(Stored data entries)

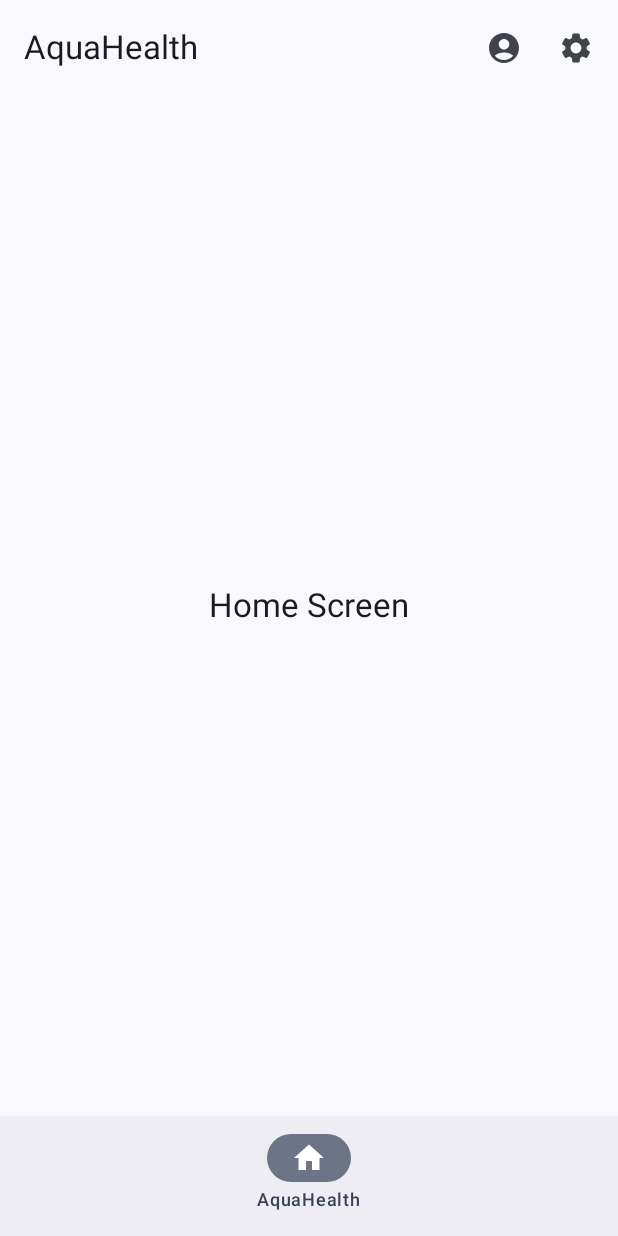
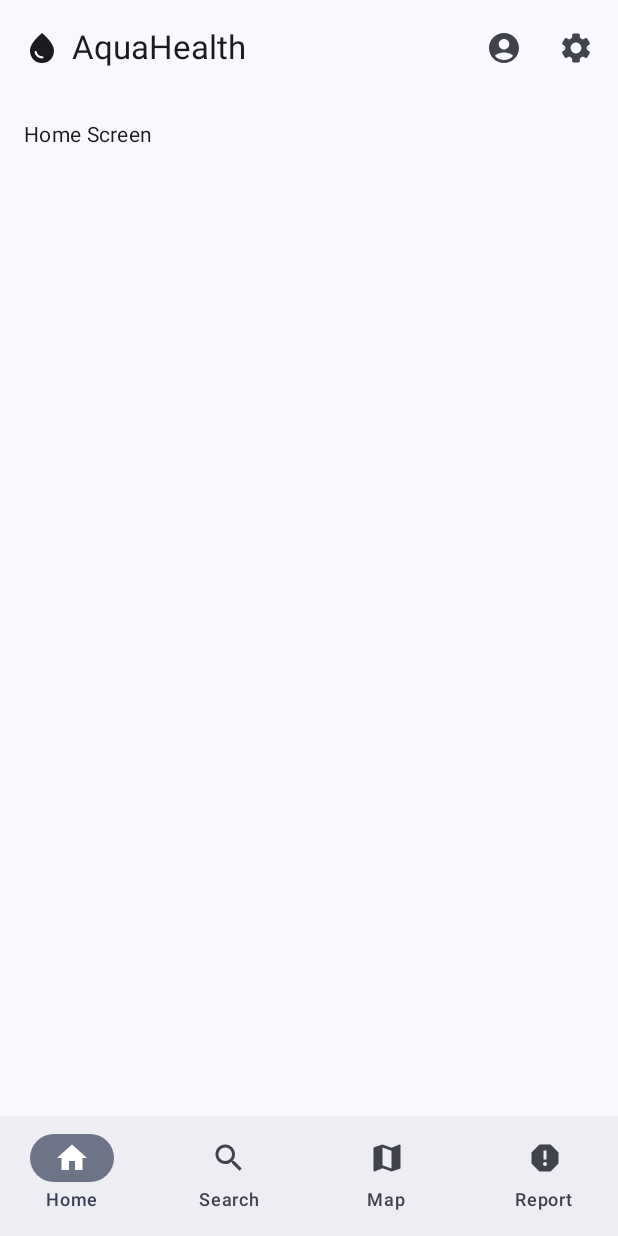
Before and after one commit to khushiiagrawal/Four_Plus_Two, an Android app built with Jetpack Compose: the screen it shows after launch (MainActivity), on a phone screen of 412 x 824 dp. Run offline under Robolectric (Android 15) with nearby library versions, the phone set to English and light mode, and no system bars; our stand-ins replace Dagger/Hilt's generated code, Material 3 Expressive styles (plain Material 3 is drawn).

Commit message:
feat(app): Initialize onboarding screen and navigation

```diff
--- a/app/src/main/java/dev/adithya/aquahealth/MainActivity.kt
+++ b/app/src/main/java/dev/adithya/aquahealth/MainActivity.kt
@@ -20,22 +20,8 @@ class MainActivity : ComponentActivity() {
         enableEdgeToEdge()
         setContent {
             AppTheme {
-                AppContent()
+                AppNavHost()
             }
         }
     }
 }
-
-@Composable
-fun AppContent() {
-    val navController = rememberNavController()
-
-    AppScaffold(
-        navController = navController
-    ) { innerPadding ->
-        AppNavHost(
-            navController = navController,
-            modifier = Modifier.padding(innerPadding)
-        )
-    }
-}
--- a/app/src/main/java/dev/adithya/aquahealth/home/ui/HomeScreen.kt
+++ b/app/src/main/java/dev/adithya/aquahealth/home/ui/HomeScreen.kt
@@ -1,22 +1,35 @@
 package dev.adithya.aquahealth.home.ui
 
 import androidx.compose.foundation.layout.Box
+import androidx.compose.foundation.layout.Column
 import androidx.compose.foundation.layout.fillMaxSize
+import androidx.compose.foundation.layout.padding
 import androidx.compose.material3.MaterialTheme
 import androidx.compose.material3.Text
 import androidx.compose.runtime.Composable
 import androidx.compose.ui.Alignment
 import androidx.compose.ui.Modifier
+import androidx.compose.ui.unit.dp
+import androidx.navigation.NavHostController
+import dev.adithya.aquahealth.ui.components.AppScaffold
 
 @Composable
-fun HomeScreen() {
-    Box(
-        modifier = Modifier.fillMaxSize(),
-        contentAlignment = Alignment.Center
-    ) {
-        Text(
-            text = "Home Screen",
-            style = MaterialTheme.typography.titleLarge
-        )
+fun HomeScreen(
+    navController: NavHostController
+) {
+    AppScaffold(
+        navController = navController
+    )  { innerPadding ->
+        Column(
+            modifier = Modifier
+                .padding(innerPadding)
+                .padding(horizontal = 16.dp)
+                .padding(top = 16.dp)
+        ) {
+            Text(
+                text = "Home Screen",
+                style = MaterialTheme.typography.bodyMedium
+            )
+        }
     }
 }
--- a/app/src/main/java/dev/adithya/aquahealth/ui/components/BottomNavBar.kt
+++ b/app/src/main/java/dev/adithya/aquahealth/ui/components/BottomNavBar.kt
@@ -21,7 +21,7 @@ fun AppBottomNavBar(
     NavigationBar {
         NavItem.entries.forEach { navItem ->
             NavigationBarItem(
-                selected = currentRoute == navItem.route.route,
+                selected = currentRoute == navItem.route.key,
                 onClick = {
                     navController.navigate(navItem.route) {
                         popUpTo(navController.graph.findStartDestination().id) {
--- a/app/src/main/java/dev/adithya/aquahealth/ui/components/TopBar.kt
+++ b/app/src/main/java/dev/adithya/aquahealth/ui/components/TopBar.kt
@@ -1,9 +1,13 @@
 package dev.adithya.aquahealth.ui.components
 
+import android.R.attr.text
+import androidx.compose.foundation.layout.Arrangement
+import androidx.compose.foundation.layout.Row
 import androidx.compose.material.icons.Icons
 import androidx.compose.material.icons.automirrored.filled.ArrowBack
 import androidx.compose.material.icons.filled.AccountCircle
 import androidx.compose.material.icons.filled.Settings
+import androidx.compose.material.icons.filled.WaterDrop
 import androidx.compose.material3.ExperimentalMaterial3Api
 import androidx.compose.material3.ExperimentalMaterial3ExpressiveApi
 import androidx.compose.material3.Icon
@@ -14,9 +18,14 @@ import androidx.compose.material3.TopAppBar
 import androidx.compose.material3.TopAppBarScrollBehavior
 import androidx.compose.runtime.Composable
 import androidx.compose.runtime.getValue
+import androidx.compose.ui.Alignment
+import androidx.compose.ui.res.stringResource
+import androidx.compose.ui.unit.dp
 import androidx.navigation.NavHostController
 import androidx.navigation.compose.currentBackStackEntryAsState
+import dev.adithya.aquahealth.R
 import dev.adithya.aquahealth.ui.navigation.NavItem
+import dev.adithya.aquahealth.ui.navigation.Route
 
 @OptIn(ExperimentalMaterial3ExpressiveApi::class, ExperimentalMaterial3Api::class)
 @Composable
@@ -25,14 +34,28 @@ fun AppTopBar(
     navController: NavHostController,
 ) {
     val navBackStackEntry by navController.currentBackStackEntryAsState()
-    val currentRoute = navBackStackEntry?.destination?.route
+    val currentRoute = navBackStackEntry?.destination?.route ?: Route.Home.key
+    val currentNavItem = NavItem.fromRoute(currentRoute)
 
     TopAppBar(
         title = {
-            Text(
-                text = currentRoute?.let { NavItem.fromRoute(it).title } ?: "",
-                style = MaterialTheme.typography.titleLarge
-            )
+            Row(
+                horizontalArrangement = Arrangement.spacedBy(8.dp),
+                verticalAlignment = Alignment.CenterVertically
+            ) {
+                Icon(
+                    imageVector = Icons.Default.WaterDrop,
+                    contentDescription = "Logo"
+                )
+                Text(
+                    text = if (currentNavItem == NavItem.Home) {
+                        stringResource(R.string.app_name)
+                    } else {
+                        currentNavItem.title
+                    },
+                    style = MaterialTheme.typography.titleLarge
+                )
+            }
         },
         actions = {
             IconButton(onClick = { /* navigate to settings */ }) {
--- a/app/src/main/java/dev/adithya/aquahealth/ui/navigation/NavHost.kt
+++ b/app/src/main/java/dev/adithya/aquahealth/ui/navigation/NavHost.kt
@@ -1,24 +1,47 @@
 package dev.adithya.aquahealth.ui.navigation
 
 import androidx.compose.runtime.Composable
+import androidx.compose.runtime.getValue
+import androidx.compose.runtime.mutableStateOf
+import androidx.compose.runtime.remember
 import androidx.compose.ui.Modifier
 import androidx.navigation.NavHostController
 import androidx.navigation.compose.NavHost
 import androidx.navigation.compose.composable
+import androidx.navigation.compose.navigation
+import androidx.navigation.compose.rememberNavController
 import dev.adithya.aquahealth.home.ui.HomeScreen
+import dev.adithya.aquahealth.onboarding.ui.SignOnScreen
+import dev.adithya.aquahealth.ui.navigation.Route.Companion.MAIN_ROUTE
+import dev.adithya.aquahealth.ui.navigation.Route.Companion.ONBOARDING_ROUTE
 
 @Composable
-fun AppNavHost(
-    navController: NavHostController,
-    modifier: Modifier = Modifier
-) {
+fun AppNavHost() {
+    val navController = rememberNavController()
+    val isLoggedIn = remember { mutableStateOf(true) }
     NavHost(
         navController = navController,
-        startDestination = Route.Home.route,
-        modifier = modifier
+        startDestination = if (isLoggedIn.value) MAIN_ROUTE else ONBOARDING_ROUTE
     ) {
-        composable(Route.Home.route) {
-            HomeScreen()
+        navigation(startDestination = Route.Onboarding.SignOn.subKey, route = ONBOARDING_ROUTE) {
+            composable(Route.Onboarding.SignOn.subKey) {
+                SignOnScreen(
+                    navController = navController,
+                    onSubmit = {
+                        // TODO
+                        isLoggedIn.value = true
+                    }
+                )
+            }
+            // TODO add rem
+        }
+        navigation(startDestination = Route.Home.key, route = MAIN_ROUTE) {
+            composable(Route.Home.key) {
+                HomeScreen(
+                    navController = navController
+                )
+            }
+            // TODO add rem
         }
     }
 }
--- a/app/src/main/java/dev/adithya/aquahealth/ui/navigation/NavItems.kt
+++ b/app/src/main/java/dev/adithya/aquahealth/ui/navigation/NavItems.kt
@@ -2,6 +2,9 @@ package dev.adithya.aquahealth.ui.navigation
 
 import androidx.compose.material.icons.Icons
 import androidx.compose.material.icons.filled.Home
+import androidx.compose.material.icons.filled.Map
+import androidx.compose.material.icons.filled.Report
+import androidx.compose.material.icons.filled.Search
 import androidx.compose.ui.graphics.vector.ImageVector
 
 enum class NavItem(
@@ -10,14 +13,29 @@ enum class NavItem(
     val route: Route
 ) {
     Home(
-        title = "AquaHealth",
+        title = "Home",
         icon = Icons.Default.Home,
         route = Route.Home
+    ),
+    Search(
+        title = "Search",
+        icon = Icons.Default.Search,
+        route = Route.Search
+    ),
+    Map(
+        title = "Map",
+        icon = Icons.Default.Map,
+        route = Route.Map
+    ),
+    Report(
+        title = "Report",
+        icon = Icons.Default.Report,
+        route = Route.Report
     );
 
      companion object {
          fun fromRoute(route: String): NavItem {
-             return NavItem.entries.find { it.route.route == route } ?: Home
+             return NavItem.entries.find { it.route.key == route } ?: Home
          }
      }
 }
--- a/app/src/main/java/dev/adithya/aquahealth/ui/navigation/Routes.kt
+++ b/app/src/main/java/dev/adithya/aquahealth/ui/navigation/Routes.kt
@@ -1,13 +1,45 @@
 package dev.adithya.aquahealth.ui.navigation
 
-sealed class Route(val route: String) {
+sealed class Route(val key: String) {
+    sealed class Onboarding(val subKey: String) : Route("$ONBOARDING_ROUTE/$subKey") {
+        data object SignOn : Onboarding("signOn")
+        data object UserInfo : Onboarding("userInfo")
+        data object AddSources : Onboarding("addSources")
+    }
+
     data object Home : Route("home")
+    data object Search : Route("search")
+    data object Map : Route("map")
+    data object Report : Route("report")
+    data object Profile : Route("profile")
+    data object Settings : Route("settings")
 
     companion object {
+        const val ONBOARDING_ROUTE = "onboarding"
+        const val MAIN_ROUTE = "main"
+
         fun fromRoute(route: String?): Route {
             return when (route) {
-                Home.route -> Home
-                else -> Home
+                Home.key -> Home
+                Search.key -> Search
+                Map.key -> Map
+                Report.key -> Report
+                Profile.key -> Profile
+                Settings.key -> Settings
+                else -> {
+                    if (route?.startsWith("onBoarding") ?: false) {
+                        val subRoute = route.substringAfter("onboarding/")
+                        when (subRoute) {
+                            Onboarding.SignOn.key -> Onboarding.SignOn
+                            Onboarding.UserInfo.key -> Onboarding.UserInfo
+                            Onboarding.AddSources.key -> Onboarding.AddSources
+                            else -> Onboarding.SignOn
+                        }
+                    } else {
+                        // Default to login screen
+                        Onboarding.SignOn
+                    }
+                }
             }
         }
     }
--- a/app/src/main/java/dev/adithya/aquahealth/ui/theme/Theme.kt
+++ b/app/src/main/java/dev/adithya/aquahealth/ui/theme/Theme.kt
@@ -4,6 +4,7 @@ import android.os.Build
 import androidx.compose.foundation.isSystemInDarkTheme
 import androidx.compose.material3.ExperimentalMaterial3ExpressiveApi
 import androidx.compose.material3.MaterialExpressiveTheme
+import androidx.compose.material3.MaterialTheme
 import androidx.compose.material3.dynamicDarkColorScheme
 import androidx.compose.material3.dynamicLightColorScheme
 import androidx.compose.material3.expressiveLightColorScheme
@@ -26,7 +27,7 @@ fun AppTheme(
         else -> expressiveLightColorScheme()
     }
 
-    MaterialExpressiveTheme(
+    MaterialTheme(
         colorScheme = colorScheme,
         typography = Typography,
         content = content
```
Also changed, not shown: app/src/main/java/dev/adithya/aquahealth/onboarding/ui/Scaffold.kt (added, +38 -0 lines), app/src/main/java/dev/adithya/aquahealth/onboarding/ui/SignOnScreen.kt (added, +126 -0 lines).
* * *
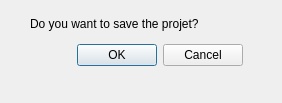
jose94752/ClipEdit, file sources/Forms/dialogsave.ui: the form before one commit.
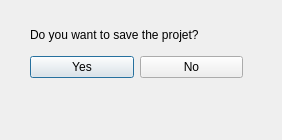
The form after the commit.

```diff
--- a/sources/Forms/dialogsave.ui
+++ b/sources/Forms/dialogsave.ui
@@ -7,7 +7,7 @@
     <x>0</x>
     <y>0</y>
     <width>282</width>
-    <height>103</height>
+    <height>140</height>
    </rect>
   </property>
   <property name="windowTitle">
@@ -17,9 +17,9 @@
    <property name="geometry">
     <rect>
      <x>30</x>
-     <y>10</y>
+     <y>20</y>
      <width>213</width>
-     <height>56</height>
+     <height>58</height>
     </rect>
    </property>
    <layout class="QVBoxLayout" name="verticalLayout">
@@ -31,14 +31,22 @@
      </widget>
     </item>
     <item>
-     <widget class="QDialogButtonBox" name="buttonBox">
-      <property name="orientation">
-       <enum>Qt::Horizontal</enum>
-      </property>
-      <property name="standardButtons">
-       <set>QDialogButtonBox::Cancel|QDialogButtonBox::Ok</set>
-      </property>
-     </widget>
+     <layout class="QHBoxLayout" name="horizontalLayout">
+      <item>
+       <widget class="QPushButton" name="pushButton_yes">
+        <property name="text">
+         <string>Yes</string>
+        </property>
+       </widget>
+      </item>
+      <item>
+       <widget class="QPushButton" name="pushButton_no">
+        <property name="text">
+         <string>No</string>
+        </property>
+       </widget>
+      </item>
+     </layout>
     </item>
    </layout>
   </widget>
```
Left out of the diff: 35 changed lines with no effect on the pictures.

| What to do |
Identify every line above with the string "Default" in it. Copy those lines.

| Answer section |
+                    imageVector = Icons.Default.WaterDrop,
         icon = Icons.Default.Home,
+        icon = Icons.Default.Search,
+        icon = Icons.Default.Map,
+        icon = Icons.Default.Report,
+                        // Default to login screen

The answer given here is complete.